New York Supreme Court justice Manuel Mendez has ordered DraftKings and FanDuel to cease operations in New York effective immediately. Shortly after, DraftKings and FanDuel, won a temporary appeal.
New York Supreme Court justice Manuel Mendez has agreed with Attorney General Eric Schneiderman and ordered DraftKings and FanDuel to cease operations in New York effective immediately. The Attorney General had maintained that daily fantasy sports were illegal in New York by the state’s definition of gambling.
Disappointed in the ruling but vowing to continue the fight, both DraftKings and FanDuel won a temporary appeal on Friday afternoon for an “emergency stay,” which would effectively allow DraftKings to continue operating in the state (FanDuel left New York last month until the legal situation is more clear).
In the ruling form earlier in the day, Mendez stated that New York definitions of gambling states that a person must risk something of value, which Mendez implied wasn’t too difficult to find. “The payment of an ‘entry fee’ as high as $10,600 on one or more contests daily could certainly be deemed risking ‘something of value.'” Schneiderman agreed with the judge’s decision.
“We are pleased with the decision, consistent with our view that DraftKings and FanDuel are operating illegal gambling operations in clear violation of New York law.
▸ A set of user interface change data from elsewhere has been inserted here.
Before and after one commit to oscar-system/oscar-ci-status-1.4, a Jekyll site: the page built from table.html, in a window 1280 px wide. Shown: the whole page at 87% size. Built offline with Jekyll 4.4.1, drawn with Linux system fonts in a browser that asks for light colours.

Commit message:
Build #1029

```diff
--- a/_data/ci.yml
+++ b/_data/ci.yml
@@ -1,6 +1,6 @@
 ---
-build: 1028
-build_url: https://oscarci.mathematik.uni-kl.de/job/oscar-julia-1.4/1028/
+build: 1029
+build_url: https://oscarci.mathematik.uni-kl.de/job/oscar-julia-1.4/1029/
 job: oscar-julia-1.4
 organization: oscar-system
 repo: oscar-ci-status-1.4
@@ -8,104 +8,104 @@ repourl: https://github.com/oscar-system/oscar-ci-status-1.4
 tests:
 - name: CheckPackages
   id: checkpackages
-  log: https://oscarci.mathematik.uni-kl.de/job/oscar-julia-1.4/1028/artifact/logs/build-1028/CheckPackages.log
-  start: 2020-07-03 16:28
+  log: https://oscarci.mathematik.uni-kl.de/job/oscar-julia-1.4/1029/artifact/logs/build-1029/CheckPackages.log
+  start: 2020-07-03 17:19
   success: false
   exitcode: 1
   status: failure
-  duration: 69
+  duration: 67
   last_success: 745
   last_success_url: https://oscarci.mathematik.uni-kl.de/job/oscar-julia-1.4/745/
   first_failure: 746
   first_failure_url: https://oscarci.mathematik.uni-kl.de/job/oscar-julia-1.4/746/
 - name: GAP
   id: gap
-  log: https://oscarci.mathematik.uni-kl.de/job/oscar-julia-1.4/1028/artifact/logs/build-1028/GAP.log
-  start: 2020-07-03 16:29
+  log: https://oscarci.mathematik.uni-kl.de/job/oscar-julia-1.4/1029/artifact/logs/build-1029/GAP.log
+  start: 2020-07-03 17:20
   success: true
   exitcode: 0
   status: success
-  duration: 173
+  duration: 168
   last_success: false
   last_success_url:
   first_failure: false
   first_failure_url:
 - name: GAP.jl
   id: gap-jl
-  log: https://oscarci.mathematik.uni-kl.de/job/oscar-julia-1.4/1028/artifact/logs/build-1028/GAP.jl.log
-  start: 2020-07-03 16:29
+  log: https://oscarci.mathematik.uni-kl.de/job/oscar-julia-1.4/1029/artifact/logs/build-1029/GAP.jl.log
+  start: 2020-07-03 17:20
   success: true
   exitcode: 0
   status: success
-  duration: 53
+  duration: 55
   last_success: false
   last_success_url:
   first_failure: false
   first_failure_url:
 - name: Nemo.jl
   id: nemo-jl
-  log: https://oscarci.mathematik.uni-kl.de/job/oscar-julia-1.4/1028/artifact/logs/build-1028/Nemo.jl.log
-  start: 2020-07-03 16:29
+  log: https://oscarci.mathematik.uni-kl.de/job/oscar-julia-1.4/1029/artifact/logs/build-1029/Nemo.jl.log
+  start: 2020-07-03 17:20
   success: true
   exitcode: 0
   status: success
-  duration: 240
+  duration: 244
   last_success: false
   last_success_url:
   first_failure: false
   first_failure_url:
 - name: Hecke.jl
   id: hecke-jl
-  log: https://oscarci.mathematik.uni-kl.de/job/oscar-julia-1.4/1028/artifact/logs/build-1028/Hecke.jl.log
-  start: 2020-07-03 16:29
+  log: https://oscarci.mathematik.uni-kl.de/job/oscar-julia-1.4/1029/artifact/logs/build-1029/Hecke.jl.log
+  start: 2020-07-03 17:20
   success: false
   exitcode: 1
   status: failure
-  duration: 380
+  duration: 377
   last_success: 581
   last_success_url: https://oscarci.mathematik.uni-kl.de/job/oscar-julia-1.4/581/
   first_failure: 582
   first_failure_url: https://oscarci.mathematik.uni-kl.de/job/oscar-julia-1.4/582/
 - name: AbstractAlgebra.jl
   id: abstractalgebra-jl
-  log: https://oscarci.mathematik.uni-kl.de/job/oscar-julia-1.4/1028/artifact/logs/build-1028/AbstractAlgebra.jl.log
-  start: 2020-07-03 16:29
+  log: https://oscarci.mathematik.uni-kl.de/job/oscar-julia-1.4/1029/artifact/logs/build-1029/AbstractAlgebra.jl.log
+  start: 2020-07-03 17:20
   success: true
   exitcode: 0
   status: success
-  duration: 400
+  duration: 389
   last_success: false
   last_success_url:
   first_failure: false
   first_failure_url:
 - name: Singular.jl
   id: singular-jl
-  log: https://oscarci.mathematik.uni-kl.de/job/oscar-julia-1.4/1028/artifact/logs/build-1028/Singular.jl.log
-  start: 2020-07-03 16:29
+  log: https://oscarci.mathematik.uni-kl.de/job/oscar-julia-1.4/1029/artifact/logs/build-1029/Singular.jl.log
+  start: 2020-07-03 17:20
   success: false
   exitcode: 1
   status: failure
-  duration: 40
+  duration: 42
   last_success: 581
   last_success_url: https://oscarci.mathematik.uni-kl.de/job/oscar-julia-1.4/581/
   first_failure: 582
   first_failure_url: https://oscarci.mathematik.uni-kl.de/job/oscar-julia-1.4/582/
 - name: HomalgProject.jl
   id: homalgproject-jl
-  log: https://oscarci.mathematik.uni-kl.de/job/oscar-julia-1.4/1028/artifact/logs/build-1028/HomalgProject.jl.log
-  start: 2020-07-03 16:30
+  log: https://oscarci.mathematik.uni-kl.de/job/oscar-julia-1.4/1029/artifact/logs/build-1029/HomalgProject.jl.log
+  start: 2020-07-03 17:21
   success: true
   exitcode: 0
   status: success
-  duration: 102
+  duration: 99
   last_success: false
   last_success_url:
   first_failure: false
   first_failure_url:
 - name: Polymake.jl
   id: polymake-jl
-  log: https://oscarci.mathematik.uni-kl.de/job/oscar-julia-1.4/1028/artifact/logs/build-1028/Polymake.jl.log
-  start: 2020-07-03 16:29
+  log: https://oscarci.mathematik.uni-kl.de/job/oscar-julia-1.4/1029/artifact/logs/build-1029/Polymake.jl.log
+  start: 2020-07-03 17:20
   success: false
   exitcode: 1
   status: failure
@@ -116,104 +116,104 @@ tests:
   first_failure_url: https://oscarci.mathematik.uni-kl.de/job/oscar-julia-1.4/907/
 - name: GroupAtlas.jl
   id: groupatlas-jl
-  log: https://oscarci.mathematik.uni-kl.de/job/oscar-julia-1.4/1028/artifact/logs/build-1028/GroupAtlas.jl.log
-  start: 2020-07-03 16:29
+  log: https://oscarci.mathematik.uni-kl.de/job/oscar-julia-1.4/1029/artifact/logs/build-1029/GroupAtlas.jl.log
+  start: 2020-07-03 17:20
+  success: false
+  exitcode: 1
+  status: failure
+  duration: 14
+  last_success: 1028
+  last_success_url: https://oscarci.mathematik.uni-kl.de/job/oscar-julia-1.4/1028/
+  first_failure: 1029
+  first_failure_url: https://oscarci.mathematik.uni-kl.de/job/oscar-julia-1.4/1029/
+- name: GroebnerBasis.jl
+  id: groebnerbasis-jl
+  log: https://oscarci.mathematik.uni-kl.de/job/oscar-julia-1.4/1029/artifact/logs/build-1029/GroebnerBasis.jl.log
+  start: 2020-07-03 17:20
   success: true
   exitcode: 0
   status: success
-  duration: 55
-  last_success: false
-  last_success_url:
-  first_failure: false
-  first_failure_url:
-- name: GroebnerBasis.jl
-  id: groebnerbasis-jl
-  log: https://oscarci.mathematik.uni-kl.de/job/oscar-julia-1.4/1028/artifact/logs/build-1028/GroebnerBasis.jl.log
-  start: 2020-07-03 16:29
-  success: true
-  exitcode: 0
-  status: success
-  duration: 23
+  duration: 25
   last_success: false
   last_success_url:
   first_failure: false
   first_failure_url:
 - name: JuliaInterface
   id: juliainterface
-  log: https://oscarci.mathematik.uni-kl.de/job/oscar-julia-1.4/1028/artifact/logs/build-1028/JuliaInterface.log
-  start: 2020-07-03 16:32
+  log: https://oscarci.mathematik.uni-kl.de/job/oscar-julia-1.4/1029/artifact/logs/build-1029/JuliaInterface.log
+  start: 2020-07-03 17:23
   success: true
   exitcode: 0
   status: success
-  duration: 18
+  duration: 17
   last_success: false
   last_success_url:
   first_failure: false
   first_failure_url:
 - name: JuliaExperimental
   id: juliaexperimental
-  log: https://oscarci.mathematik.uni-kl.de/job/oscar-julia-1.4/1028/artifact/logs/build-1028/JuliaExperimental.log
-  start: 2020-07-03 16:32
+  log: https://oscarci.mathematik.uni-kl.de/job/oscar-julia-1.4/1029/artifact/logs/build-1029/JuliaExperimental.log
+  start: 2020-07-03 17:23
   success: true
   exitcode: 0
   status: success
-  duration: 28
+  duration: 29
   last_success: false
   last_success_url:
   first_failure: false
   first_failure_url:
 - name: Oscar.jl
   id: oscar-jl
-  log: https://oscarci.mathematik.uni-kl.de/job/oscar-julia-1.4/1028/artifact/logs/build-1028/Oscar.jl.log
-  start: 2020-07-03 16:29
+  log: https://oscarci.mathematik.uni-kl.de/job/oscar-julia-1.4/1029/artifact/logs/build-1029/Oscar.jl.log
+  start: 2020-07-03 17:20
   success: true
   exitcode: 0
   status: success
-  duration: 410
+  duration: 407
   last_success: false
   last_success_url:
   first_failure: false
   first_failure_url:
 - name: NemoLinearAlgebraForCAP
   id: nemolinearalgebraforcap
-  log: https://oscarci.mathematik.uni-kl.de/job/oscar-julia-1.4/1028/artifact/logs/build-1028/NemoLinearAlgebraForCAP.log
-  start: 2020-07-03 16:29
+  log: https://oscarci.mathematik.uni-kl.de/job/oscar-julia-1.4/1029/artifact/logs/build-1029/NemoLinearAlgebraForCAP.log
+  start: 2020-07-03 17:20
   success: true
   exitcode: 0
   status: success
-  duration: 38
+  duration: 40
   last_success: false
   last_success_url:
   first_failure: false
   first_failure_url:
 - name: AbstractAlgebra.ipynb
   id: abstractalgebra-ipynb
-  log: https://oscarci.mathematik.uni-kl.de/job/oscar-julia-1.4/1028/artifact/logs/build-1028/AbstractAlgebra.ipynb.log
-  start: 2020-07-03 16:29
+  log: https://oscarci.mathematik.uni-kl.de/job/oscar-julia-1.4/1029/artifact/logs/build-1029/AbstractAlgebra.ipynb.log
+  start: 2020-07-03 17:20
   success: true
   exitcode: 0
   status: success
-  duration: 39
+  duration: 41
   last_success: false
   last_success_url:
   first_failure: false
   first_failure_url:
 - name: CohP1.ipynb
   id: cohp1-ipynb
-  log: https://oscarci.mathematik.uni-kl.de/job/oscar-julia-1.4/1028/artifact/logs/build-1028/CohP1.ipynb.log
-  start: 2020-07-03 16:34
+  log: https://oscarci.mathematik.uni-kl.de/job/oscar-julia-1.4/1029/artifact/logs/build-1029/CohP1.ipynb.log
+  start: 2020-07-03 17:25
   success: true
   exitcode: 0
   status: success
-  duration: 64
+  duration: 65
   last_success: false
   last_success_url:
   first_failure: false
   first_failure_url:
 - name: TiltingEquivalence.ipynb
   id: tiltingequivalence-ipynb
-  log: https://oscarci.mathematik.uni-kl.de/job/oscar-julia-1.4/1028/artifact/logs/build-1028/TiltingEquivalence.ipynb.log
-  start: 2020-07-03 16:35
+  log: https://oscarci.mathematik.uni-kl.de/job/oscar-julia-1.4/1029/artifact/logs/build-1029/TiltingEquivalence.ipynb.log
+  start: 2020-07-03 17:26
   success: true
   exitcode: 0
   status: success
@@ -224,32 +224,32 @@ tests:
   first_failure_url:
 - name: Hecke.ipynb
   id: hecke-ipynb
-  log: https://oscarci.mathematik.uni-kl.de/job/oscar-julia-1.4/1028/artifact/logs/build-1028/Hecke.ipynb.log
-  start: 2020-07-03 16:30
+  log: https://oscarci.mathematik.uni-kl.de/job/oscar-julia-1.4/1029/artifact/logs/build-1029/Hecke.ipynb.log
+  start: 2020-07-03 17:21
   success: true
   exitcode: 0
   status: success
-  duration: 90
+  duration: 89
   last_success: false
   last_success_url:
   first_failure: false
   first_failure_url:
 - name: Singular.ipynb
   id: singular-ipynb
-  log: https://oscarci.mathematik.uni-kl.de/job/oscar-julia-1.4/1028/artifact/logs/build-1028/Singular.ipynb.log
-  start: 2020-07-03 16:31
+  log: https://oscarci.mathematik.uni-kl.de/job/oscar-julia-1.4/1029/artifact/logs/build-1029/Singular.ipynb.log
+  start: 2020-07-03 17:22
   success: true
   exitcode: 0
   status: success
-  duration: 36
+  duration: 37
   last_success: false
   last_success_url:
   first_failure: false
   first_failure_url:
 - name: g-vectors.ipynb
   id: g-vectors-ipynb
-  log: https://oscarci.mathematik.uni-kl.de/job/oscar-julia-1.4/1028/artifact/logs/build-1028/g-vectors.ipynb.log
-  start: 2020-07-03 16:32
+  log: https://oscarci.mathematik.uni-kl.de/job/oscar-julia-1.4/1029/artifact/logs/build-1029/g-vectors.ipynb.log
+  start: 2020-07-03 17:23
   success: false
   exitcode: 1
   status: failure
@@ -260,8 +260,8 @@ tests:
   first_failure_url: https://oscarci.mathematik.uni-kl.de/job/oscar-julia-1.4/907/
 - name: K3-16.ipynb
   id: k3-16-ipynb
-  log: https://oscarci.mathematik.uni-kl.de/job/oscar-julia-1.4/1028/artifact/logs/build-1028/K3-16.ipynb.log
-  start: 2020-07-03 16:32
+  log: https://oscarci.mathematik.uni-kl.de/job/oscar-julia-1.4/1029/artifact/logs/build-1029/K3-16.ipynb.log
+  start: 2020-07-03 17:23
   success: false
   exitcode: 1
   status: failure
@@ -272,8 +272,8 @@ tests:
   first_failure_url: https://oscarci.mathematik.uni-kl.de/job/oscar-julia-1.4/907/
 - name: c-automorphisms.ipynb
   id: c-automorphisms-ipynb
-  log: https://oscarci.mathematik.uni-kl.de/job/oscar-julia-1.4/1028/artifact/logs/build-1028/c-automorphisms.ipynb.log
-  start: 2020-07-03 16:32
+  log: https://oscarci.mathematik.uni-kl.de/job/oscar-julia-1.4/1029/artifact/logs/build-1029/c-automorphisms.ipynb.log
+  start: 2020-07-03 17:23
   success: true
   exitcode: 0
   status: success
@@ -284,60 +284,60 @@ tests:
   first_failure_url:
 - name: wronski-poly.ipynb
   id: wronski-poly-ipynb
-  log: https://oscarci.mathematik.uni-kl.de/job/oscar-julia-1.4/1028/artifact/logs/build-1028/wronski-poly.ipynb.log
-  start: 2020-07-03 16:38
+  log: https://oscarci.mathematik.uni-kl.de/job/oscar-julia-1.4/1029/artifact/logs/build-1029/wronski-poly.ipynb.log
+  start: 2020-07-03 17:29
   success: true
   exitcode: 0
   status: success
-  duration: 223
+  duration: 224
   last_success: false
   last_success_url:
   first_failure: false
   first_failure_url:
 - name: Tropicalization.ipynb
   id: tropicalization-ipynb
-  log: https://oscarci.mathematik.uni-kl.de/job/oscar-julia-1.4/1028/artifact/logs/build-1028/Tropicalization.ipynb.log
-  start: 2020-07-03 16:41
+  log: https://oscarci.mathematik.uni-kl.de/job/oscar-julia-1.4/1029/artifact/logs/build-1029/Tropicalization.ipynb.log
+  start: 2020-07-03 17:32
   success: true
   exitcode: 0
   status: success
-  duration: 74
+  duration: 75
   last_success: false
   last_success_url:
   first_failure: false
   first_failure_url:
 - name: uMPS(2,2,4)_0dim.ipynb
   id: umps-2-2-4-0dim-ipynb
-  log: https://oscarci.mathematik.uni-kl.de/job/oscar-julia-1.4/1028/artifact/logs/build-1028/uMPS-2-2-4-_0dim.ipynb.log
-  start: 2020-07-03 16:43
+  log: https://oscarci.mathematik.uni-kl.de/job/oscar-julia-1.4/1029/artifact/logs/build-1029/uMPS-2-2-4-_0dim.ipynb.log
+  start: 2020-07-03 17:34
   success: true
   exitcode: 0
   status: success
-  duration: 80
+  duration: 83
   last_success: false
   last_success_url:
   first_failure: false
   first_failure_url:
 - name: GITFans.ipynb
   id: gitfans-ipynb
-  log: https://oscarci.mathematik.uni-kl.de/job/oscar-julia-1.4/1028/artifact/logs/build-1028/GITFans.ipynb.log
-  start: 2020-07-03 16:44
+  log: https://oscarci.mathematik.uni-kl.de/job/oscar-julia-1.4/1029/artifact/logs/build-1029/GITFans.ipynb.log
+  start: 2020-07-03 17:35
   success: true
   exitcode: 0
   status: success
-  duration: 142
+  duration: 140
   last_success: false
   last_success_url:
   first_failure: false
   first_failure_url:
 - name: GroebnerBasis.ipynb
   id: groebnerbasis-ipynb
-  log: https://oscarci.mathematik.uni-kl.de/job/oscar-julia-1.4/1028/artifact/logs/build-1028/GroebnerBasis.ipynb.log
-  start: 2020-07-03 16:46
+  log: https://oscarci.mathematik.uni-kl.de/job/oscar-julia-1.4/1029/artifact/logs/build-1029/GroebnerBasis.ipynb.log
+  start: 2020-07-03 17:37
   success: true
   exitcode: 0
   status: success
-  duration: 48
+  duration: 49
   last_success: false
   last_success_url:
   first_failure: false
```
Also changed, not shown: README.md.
I have said from the beginning that my job is to enforce the law, and that is what happened today.”
Daily fantasy sports’ main defense, an argument of the weight of skill involved in DFS, didn’t even figure into the ruling. “Not only is the outcome disappointing, but the court provided little analysis on some of the key legal issues, including the critical issue of whether these games constitute games of skill or chance,” said Linda Golstein, an fantasy sports attorney.
New York-based FanDuel stopped serving New York customers shortly after Schneiderman informed DraftKings and FanDuel in November that they must stop servicing residents in the state. DraftKings has continued to operate in the state, although today’s ruling combined with a recent statement from Paypal on Friday indicating they may halt New York transactions, may make it nearly impossible to operate in the state soon.
Over 600,000 New Yorkers are believed to play daily fantasy sports. Since the original opinion of the attorney general in November, FanDuel has seen overall traffic decline by 25% while DraftKings has experienced declines of over 10%.
FanDuel and DraftKings Reactions
FanDuel and DraftKings have both issued statements about today’s ruling.
“This is only the beginning of the legal process and, perhaps more importantly, the New York legislature is already moving forward on action to ensure our game remains legal and is regulated, which we strongly support. The court specifically noted that this was not a final determination of the issue and that discovery would be needed to fully resolve the legal question, which we think should be decided in our favor when all of the evidence is in.”
DraftKings attorney David Boies released a statement on the injuctuion.
“We are disappointed with the Court’s decision, and will immediately file an emergency notice of appeal in order to preserve the status quo.
“Daily Fantasy Sports contests have been played legally by New Yorkers for the past seven years and we believe this status quo should be maintained while the litigation plays out.”
Friday’s ruling serves as a blow to not only DraftKings and FanDuel but also to the daily fantasy sports industry. Many DFS sites including DraftKings, are still offering contests to New York players. The emergency stay allows them to operate while the appeals process play itself out, but ultimately DFS sites may have to pull out if an unfavorable ruling comes their way.
As for the ripple effects on other states, jurisdictions that have similar language to the New York definition of gambling, could take similar action. Meanwhile, efforts are being made in some states, including New York to clarify the legality question, including recently introduced legislation by Assembly Member Dean Murray.
David Wallach, a sports and gaming legal expert said the next step is the lies in the appeal. “The battleground now shifts to the New York Appellate Division First Department, which will hear the appeal filed by DraftKings and FanDuel as well as the expected emergency request to ‘stay’ the effect of Justice Mendez’s preliminary injunction.”